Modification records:
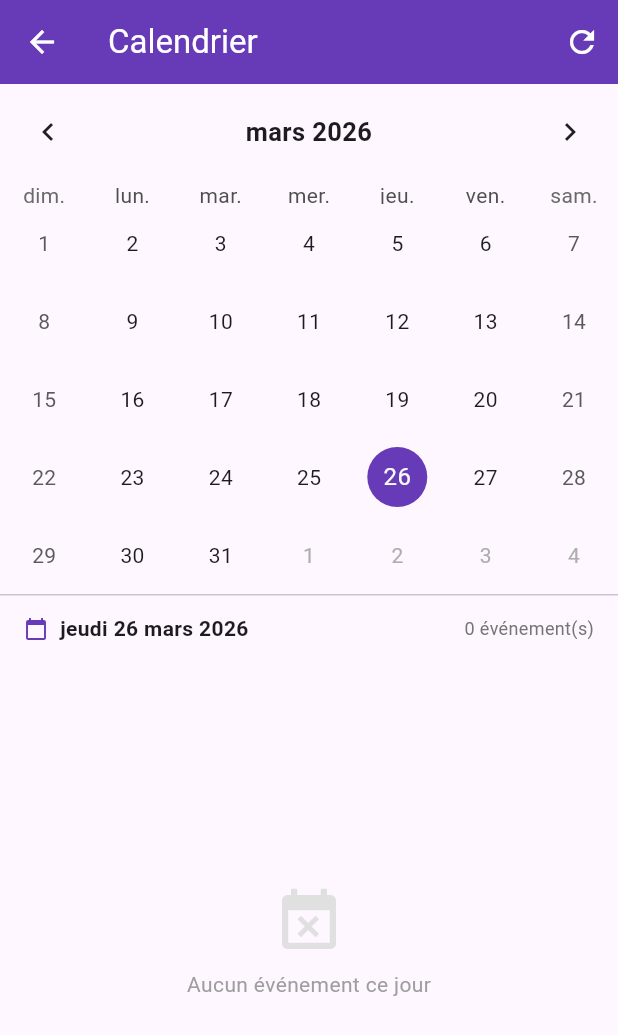
After one commit to tahadridi/Event-Management, a Flutter app: the CalendarPage screen opened directly, after a tap on the "refresh" icon, on a phone screen of 412 x 824 dp. The commit adds this screen. Shown: the top 1035 px of the screen. Run offline on Flutter 3.47's test engine with Material 3 defaults, Android fonts, the phone set to English and light mode, and no system bars; drawn by our look-alikes of table_calendar; our stand-ins replace cloud_firestore, firebase_auth, firebase_core, flutter_map, geolocator, latlong2 and 1 more; accounts and stored records are empty.

Commit message:
feat: add calendar page with reservations and organizer events by date

```diff
--- /dev/null
+++ b/lib/views/home/calendar_page.dart
@@ -0,0 +1,476 @@
+import 'package:flutter/material.dart';
+import 'package:table_calendar/table_calendar.dart';
+import 'package:firebase_auth/firebase_auth.dart';
+import 'package:intl/intl.dart';
+import '../../models/event_model.dart';
+import '../../models/reservation_model.dart';
+import '../../services/event_service.dart';
+import '../../services/reservation_service.dart';
+import '../../services/auth_service.dart';
+import 'event_detail_page.dart';
+
+class CalendarPage extends StatefulWidget {
+  const CalendarPage({super.key});
+
+  @override
+  State<CalendarPage> createState() => _CalendarPageState();
+}
+
+class _CalendarPageState extends State<CalendarPage> {
+  final EventService _eventService = EventService();
+  final ReservationService _reservationService = ReservationService();
+  final AuthService _authService = AuthService();
+
+  DateTime _focusedDay = DateTime.now();
+  DateTime? _selectedDay;
+  bool _isOrganizer = false;
+  bool _isLoading = true;
+
+  // Map date → liste d'events pour ce jour
+  Map<DateTime, List<_CalendarEvent>> _eventsByDay = {};
+  List<_CalendarEvent> _selectedEvents = [];
+
+  @override
+  void initState() {
+    super.initState();
+    _selectedDay = DateTime.now();
+    _loadData();
+  }
+
+  Future<void> _loadData() async {
+    final user = FirebaseAuth.instance.currentUser;
+    if (user == null) return;
+
+    final role = await _authService.getUserRole(user.uid);
+    final isOrganizer = role == 'organizer';
+
+    if (isOrganizer) {
+      await _loadOrganizerData();
+    } else {
+      await _loadUserData();
+    }
+
+    if (mounted) {
+      setState(() {
+        _isOrganizer = isOrganizer;
+        _isLoading = false;
+        _selectedEvents = _getEventsForDay(_selectedDay!);
+      });
+    }
+  }
+
+  // Charge les réservations de l'utilisateur
+  Future<void> _loadUserData() async {
+    final bookings =
+        await _reservationService.getUserBookingHistory().first;
+
+    final map = <DateTime, List<_CalendarEvent>>{};
+
+    for (final b in bookings) {
+      final reservation = b['reservation'] as ReservationModel;
+      final event = b['event'] as EventModel;
+
+      // Ignore les annulées
+      final status = reservation.status.toLowerCase();
+      if (status == 'cancelled' || status == 'annulée' || status == 'annulé') {
+        continue;
+      }
+
+      final day = _normalizeDate(event.date);
+      map.putIfAbsent(day, () => []);
+      map[day]!.add(_CalendarEvent(
+        event: event,
+        type: CalendarEventType.reservation,
+      ));
+    }
+
+    setState(() => _eventsByDay = map);
+  }
+
+  // Charge les événements de l'organisateur + ses réservations
+  Future<void> _loadOrganizerData() async {
+    final map = <DateTime, List<_CalendarEvent>>{};
+
+    // Ses événements créés
+    final myEvents = await _eventService.getOrganizerEvents().first;
+    for (final event in myEvents) {
+      final day = _normalizeDate(event.date);
+      map.putIfAbsent(day, () => []);
+      map[day]!.add(_CalendarEvent(
+        event: event,
+        type: CalendarEventType.myEvent,
+      ));
+    }
+
+    // Ses réservations en tant qu'utilisateur
+    final bookings =
+        await _reservationService.getUserBookingHistory().first;
+    for (final b in bookings) {
+      final reservation = b['reservation'] as ReservationModel;
+      final event = b['event'] as EventModel;
+
+      final status = reservation.status.toLowerCase();
+      if (status == 'cancelled' || status == 'annulée' || status == 'annulé') {
+        continue;
+      }
+
+      final day = _normalizeDate(event.date);
+      map.putIfAbsent(day, () => []);
+
+      // Évite les doublons si l'organisateur a réservé son propre event
+      final alreadyAdded = map[day]!
+          .any((e) => e.event.id == event.id);
+      if (!alreadyAdded) {
+        map[day]!.add(_CalendarEvent(
+          event: event,
+          type: CalendarEventType.reservation,
+        ));
+      }
+    }
+
+    setState(() => _eventsByDay = map);
+  }
+
+  // Normalise une date (sans heure) pour la clé du map
+  DateTime _normalizeDate(DateTime date) =>
+      DateTime(date.year, date.month, date.day);
+
+  List<_CalendarEvent> _getEventsForDay(DateTime day) {
+    return _eventsByDay[_normalizeDate(day)] ?? [];
+  }
+
+  void _onDaySelected(DateTime selectedDay, DateTime focusedDay) {
+    setState(() {
+      _selectedDay = selectedDay;
+      _focusedDay = focusedDay;
+      _selectedEvents = _getEventsForDay(selectedDay);
+    });
+  }
+
+  @override
+  Widget build(BuildContext context) {
+    return Scaffold(
+      appBar: AppBar(
+        title: const Text('Calendrier'),
+        backgroundColor: Colors.deepPurple,
+        foregroundColor: Colors.white,
+        elevation: 0,
+        actions: [
+          // Bouton refresh
+          IconButton(
+            icon: const Icon(Icons.refresh),
+            onPressed: () {
+              setState(() => _isLoading = true);
+              _loadData();
+            },
+          ),
+        ],
+      ),
+      body: _isLoading
+          ? const Center(child: CircularProgressIndicator())
+          : Column(
+              children: [
+                // Légende
+                _buildLegend(),
+
+                // Calendrier
+                TableCalendar<_CalendarEvent>(
+                  firstDay: DateTime(2024),
+                  lastDay: DateTime(2027),
+                  focusedDay: _focusedDay,
+                  selectedDayPredicate: (day) =>
+                      isSameDay(_selectedDay, day),
+                  eventLoader: _getEventsForDay,
+                  onDaySelected: _onDaySelected,
+                  onPageChanged: (focusedDay) =>
+                      _focusedDay = focusedDay,
+                  locale: 'fr_FR',
+                  calendarStyle: CalendarStyle(
+                    // Jour sélectionné
+                    selectedDecoration: const BoxDecoration(
+                      color: Colors.deepPurple,
+                      shape: BoxShape.circle,
+                    ),
+                    // Aujourd'hui
+                    todayDecoration: BoxDecoration(
+                      color: Colors.deepPurple.withOpacity(0.3),
+                      shape: BoxShape.circle,
+                    ),
+                    // Marqueur d'événement
+                    markerDecoration: const BoxDecoration(
+                      color: Colors.orange,
+                      shape: BoxShape.circle,
+                    ),
+                    markersMaxCount: 3,
+                    markerSize: 6,
+                    markerMargin: const EdgeInsets.symmetric(horizontal: 1),
+                  ),
+                  headerStyle: const HeaderStyle(
+                    formatButtonVisible: false,
+                    titleCentered: true,
+                    titleTextStyle: TextStyle(
+                      fontSize: 17,
+                      fontWeight: FontWeight.w600,
+                    ),
+                  ),
+                  calendarBuilders: CalendarBuilders(
+                    // Marqueurs colorés selon le type
+                    markerBuilder: (context, day, events) {
+                      if (events.isEmpty) return const SizedBox.shrink();
+                      return Row(
+                        mainAxisAlignment: MainAxisAlignment.center,
+                        children: events.take(3).map((e) {
+                          final color =
+                              e.type == CalendarEventType.myEvent
+                                  ? Colors.green
+                                  : Colors.orange;
+                          return Container(
+                            width: 6,
+                            height: 6,
+                            margin: const EdgeInsets.symmetric(
+                                horizontal: 1),
+                            decoration: BoxDecoration(
+                              color: color,
+                              shape: BoxShape.circle,
+                            ),
+                          );
+                        }).toList(),
+                      );
+                    },
+                  ),
+                ),
+
+                const Divider(height: 1),
+
+                // Header liste du jour sélectionné
+                if (_selectedDay != null)
+                  Padding(
+                    padding: const EdgeInsets.fromLTRB(16, 12, 16, 4),
+                    child: Row(
+                      children: [
+                        const Icon(Icons.calendar_today,
+                            size: 16, color: Colors.deepPurple),
+                        const SizedBox(width: 8),
+                        Text(
+                          DateFormat('EEEE dd MMMM yyyy', 'fr')
+                              .format(_selectedDay!),
+                          style: const TextStyle(
+                            fontWeight: FontWeight.w600,
+                            fontSize: 14,
+                          ),
+                        ),
+                        const Spacer(),
+                        Text(
+                          '${_selectedEvents.length} événement(s)',
+                          style: TextStyle(
+                              color: Colors.grey[600], fontSize: 12),
+                        ),
+                      ],
+                    ),
+                  ),
+
+                // Liste des événements du jour
+                Expanded(
+                  child: _selectedEvents.isEmpty
+                      ? Center(
+                          child: Column(
+                            mainAxisAlignment: MainAxisAlignment.center,
+                            children: [
+                              Icon(Icons.event_busy,
+                                  size: 48, color: Colors.grey[300]),
+                              const SizedBox(height: 8),
+                              Text(
+                                'Aucun événement ce jour',
+                                style: TextStyle(
+                                    color: Colors.grey[500],
+                                    fontSize: 14),
+                              ),
+                            ],
+                          ),
+                        )
+                      : ListView.builder(
+                          padding: const EdgeInsets.all(12),
+                          itemCount: _selectedEvents.length,
+                          itemBuilder: (context, index) =>
+                              _buildEventTile(
+                                  _selectedEvents[index]),
+                        ),
+                ),
+              ],
+            ),
+    );
+  }
+
+  Widget _buildLegend() {
+    if (!_isOrganizer) return const SizedBox.shrink();
+    return Container(
+      padding: const EdgeInsets.symmetric(horizontal: 16, vertical: 8),
+      color: Colors.grey.shade50,
+      child: Row(
+        children: [
+          _legendDot(Colors.green),
+          const SizedBox(width: 6),
+          const Text('Mes événements',
+              style: TextStyle(fontSize: 12)),
+          const SizedBox(width: 16),
+          _legendDot(Colors.orange),
+          const SizedBox(width: 6),
+          const Text('Mes réservations',
+              style: TextStyle(fontSize: 12)),
+        ],
+      ),
+    );
+  }
+
+  Widget _legendDot(Color color) => Container(
+        width: 10,
+        height: 10,
+        decoration:
+            BoxDecoration(color: color, shape: BoxShape.circle),
+      );
+
+  Widget _buildEventTile(_CalendarEvent calEvent) {
+    final event = calEvent.event;
+    final isMyEvent = calEvent.type == CalendarEventType.myEvent;
+    final isPast = event.date.isBefore(DateTime.now());
+
+    final Color accentColor =
+        isMyEvent ? Colors.green : Colors.deepPurple;
+
+    return Card(
+      margin: const EdgeInsets.only(bottom: 10),
+      elevation: 0,
+      shape: RoundedRectangleBorder(
+        borderRadius: BorderRadius.circular(12),
+        side: BorderSide(color: Colors.grey.shade200),
+      ),
+      child: InkWell(
+        borderRadius: BorderRadius.circular(12),
+        onTap: () => Navigator.push(
+          context,
+          MaterialPageRoute(
+              builder: (_) => EventDetailPage(event: event)),
+        ),
+        child: Padding(
+          padding: const EdgeInsets.all(14),
+          child: Row(
+            children: [
+              // Heure
+              Container(
+                width: 52,
+                padding: const EdgeInsets.symmetric(
+                    vertical: 8, horizontal: 6),
+                decoration: BoxDecoration(
+                  color: accentColor.withOpacity(0.1),
+                  borderRadius: BorderRadius.circular(8),
+                ),
+                child: Column(
+                  children: [
+                    Text(
+                      DateFormat('HH:mm').format(event.date),
+                      style: TextStyle(
+                        fontSize: 13,
+                        fontWeight: FontWeight.bold,
+                        color: accentColor,
+                      ),
+                    ),
+                  ],
+                ),
+              ),
+              const SizedBox(width: 12),
+
+              // Infos
+              Expanded(
+                child: Column(
+                  crossAxisAlignment: CrossAxisAlignment.start,
+                  children: [
+                    Text(
+                      event.title,
+                      style: TextStyle(
+                        fontWeight: FontWeight.w600,
+                        fontSize: 14,
+                        color: isPast
+                            ? Colors.grey
+                            : Colors.black87,
+                      ),
+                      maxLines: 1,
+                      overflow: TextOverflow.ellipsis,
+                    ),
+                    const SizedBox(height: 4),
+                    Row(
+                      children: [
+                        Icon(Icons.location_on,
+                            size: 12,
+                            color: Colors.grey[500]),
+                        const SizedBox(width: 3),
+                        Expanded(
+                          child: Text(
+                            event.location,
+                            style: TextStyle(
+                                fontSize: 12,
+                                color: Colors.grey[500]),
+                            maxLines: 1,
+                            overflow: TextOverflow.ellipsis,
+                          ),
+                        ),
+                      ],
+                    ),
+                  ],
+                ),
+              ),
+              const SizedBox(width: 8),
+
+              // Badge type + prix
+              Column(
+                crossAxisAlignment: CrossAxisAlignment.end,
+                children: [
+                  Container(
+                    padding: const EdgeInsets.symmetric(
+                        horizontal: 8, vertical: 3),
+                    decoration: BoxDecoration(
+                      color: accentColor.withOpacity(0.1),
+                      borderRadius: BorderRadius.circular(20),
+                    ),
+                    child: Text(
+                      isMyEvent ? 'Mon event' : 'Réservé',
+                      style: TextStyle(
+                        fontSize: 10,
+                        color: accentColor,
+                        fontWeight: FontWeight.w600,
+                      ),
+                    ),
+                  ),
+                  const SizedBox(height: 4),
+                  Text(
+                    event.price == 0
+                        ? 'Gratuit'
+                        : '${event.price.toStringAsFixed(0)} TND',
+                    style: TextStyle(
+                      fontSize: 12,
+                      fontWeight: FontWeight.bold,
+                      color: Colors.deepPurple.shade700,
+                    ),
+                  ),
+                ],
+              ),
+
+              const SizedBox(width: 4),
+              Icon(Icons.chevron_right,
+                  color: Colors.grey[400], size: 18),
+            ],
+          ),
+        ),
+      ),
+    );
+  }
+}
+
+// Modèles internes
+enum CalendarEventType { reservation, myEvent }
+
+class _CalendarEvent {
+  final EventModel event;
+  final CalendarEventType type;
+
+  _CalendarEvent({required this.event, required this.type});
+}
--- a/lib/views/home/home_page.dart
+++ b/lib/views/home/home_page.dart
@@ -6,7 +6,8 @@ import 'event_list_page.dart';
 import '../organizer/my_events_page.dart';
 import '../user/profile_page.dart';
 import '../user/booking_history_page.dart';
-import '../home/map_page.dart';
+import 'map_page.dart';
+import 'calendar_page.dart';
 
 class HomePage extends StatefulWidget {
   const HomePage({Key? key}) : super(key: key);
@@ -45,6 +46,7 @@ class _HomePageState extends State<HomePage> {
     EventListPage(),
     BookingHistoryPage(),
     MapPage(),
+    CalendarPage(),
     UserProfilePage()
 
 
@@ -56,6 +58,7 @@ class _HomePageState extends State<HomePage> {
     BookingHistoryPage(),
     MyEventsPage(),
     MapPage(),
+    CalendarPage(),
     UserProfilePage(),
   ];
 
@@ -90,6 +93,8 @@ class _HomePageState extends State<HomePage> {
         BottomNavigationBarItem(
             icon: Icon(Icons.map_outlined),label: 'Carte'),
         BottomNavigationBarItem(
+            icon: Icon(Icons.calendar_month_outlined),label: 'Calendrier'),
+        BottomNavigationBarItem(
             icon: Icon(Icons.person), label: 'Profil')
 
 
@@ -105,6 +110,8 @@ class _HomePageState extends State<HomePage> {
         BottomNavigationBarItem(
             icon: Icon(Icons.map_outlined),label: 'Carte'),
         BottomNavigationBarItem(
+          icon: Icon(Icons.calendar_month_outlined),label: 'Calendrier',),
+        BottomNavigationBarItem(
             icon: Icon(Icons.person), label: 'Profil'),
       ];
 }
--- a/pubspec.yaml
+++ b/pubspec.yaml
@@ -10,7 +10,7 @@ environment:
 dependencies:
   flutter:
     sdk: flutter
-
+  table_calendar: ^3.1.2
   qr_flutter: ^4.1.0
   # Firebase
   firebase_core: ^3.1.0
```
Also changed, not shown: pubspec.lock.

§ **Task to carry out**
Using the records above, say how many lines include the string "null". Only the number is wanted.

§ **Reply**
3